Directions for this task: Your answer should consist of each line from the data below that contains "transform".

(Records from a data collection)
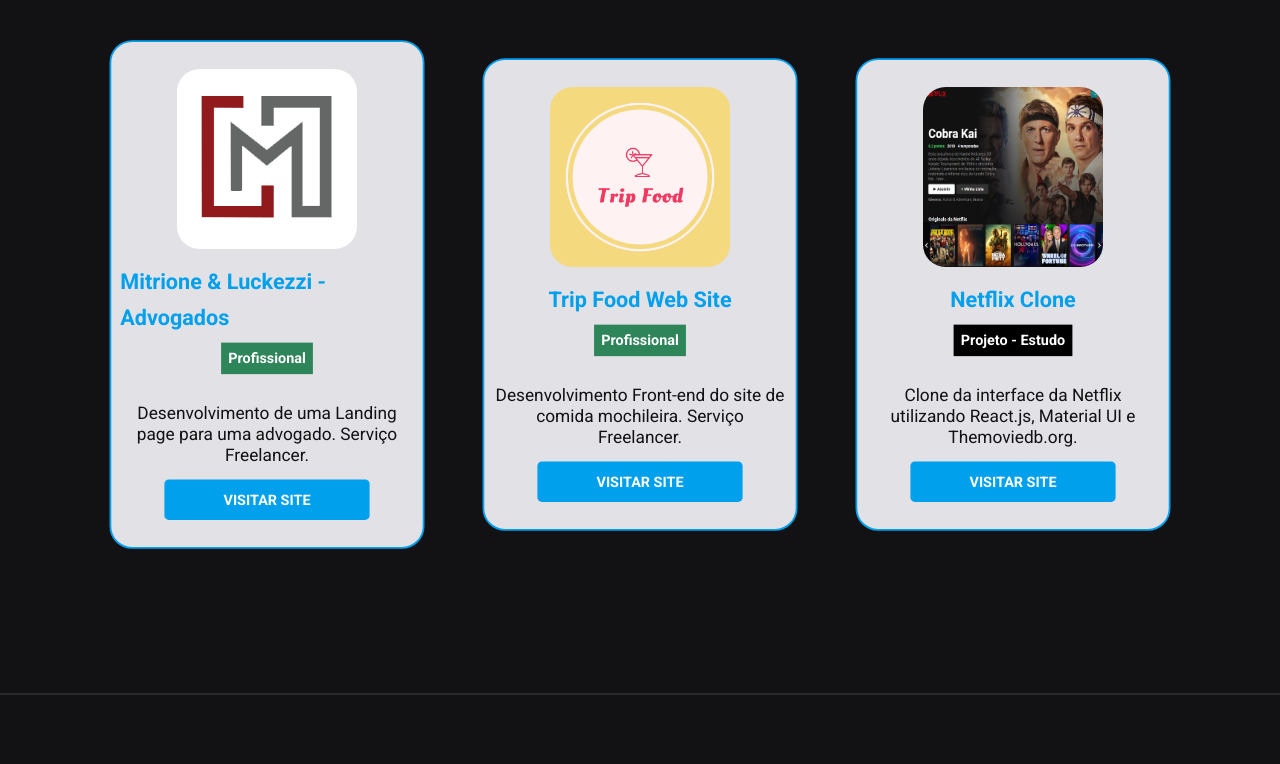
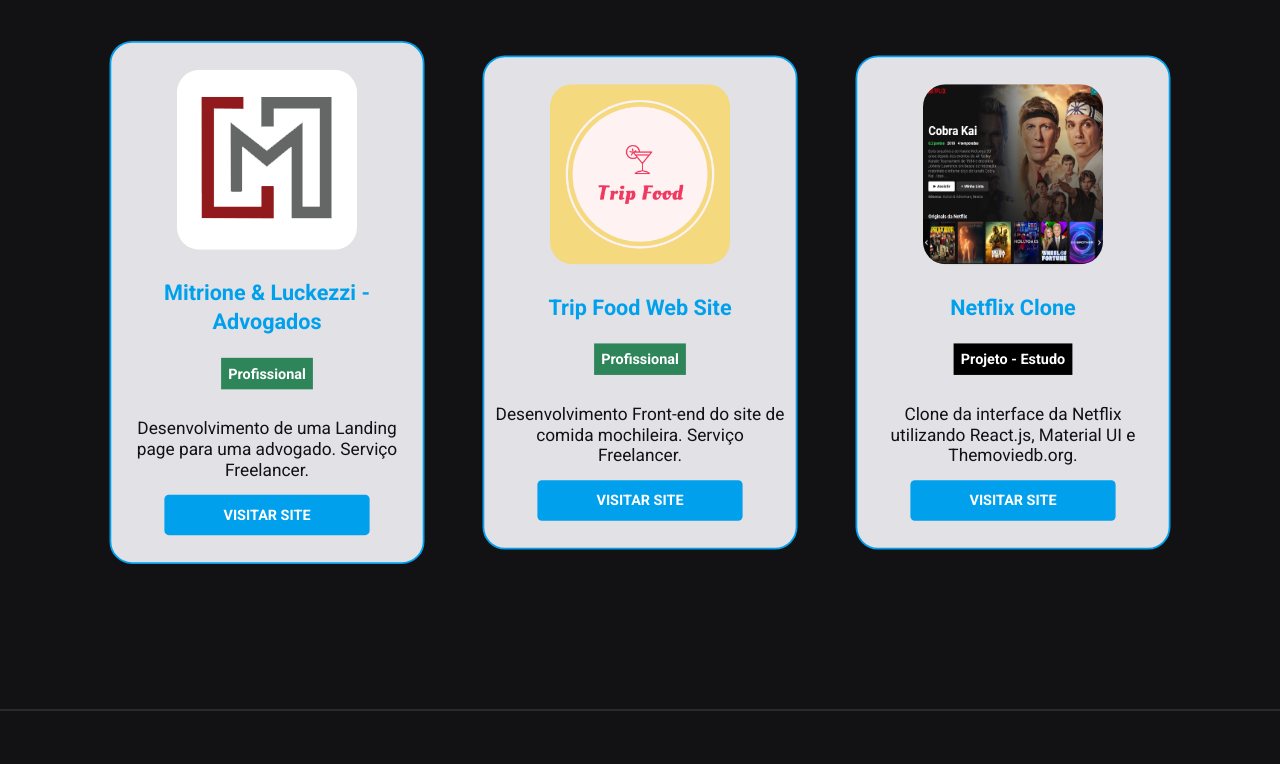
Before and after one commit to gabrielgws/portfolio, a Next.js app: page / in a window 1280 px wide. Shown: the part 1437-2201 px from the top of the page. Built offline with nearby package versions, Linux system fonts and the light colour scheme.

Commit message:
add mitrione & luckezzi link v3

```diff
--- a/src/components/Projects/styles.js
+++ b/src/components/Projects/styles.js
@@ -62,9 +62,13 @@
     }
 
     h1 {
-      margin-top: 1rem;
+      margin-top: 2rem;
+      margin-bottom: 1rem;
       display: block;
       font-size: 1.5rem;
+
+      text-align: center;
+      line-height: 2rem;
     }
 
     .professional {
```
==
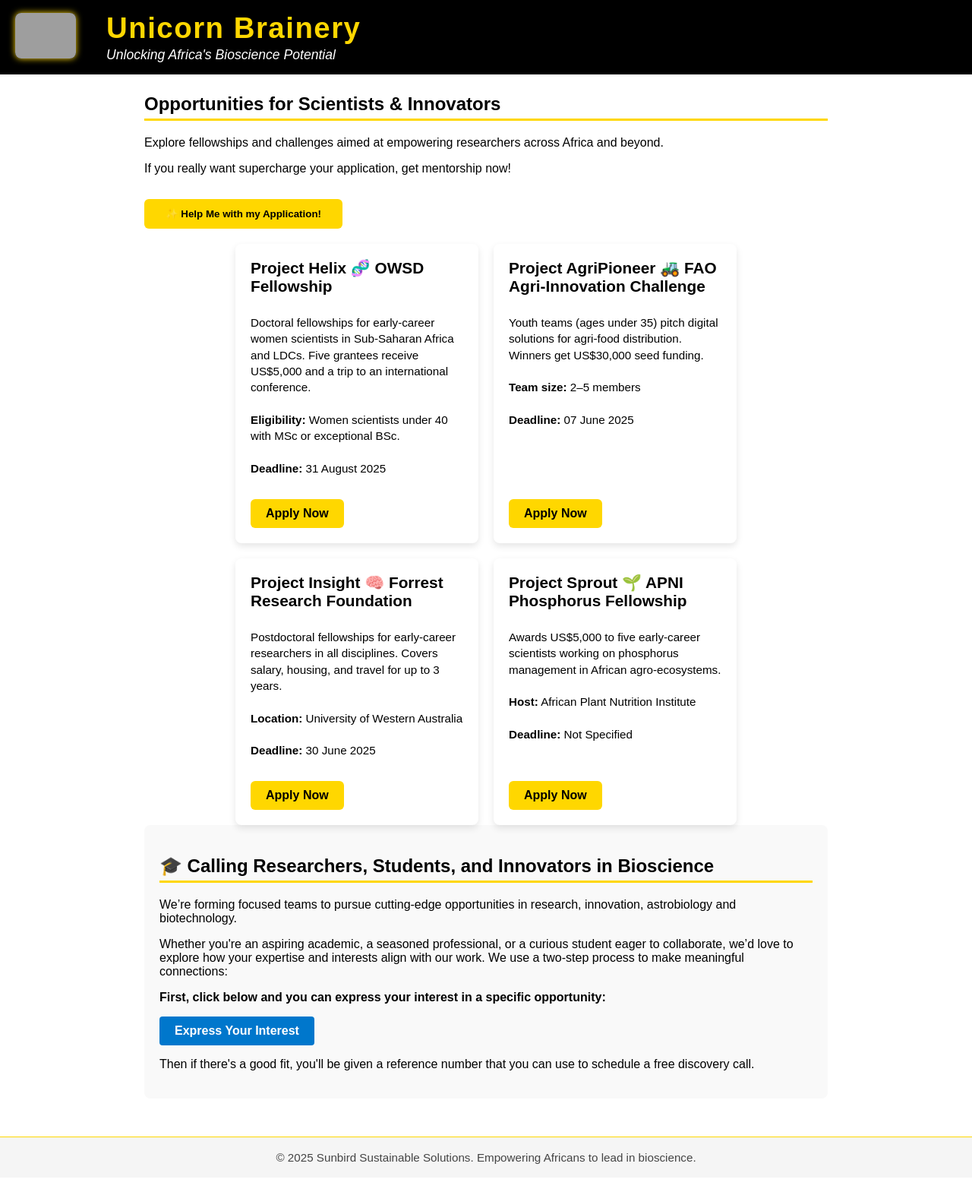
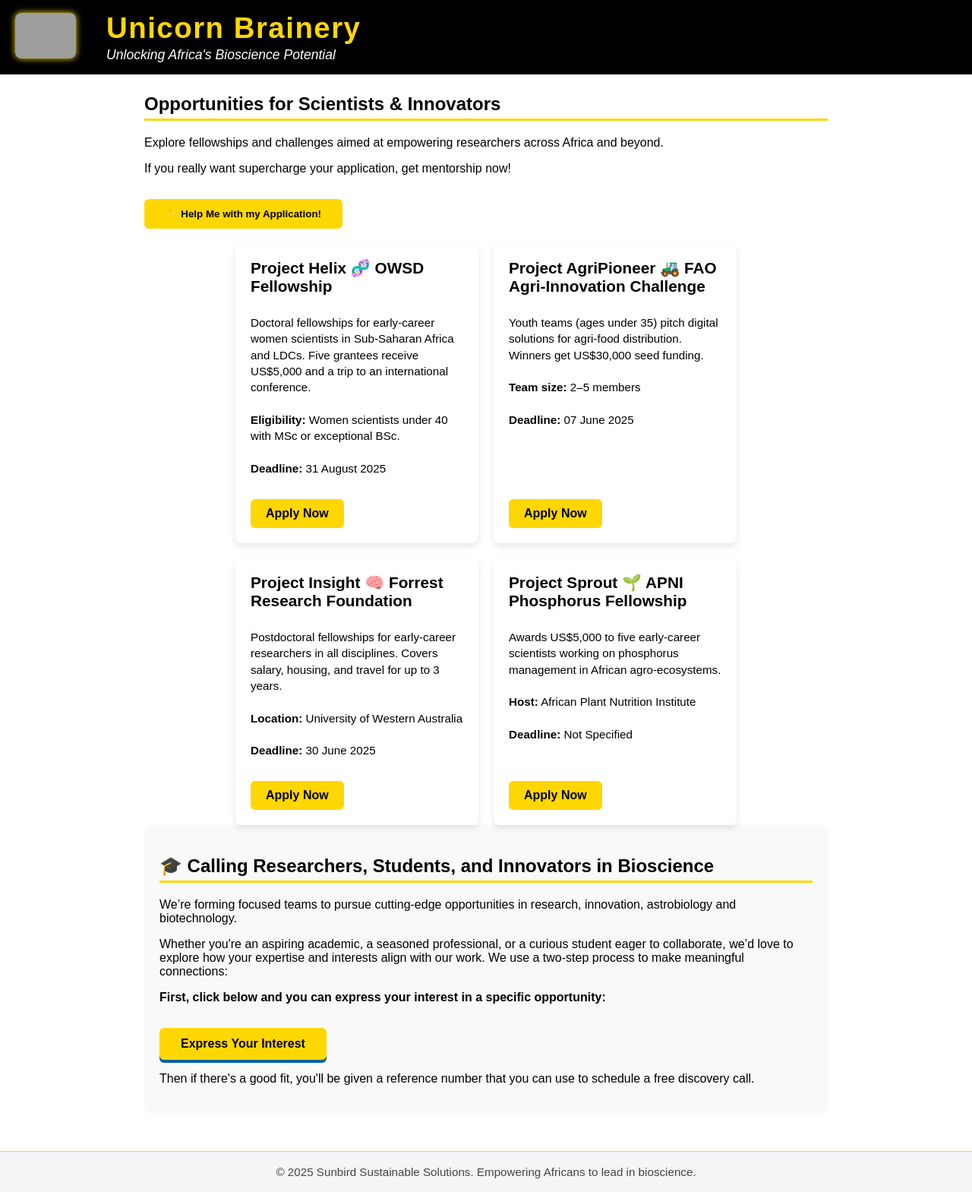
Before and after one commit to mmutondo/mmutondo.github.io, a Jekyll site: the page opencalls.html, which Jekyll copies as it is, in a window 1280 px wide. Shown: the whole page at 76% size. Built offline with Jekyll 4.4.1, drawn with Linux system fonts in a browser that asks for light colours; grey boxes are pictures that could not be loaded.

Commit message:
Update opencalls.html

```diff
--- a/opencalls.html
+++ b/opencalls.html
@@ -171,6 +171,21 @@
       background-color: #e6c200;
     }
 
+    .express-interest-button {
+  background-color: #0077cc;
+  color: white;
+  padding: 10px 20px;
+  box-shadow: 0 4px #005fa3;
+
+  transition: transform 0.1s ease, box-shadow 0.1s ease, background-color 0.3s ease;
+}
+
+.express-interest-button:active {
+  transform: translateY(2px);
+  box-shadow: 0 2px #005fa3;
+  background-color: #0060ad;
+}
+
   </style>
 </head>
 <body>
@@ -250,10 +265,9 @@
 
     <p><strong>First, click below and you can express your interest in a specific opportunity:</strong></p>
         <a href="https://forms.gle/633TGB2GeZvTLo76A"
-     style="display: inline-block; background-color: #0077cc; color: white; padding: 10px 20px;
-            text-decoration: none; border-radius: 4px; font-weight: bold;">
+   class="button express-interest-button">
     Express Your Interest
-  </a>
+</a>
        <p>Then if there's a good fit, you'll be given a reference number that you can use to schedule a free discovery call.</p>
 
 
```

Exercise solution:
+  transition: transform 0.1s ease, box-shadow 0.1s ease, background-color 0.3s ease;
+  transform: translateY(2px);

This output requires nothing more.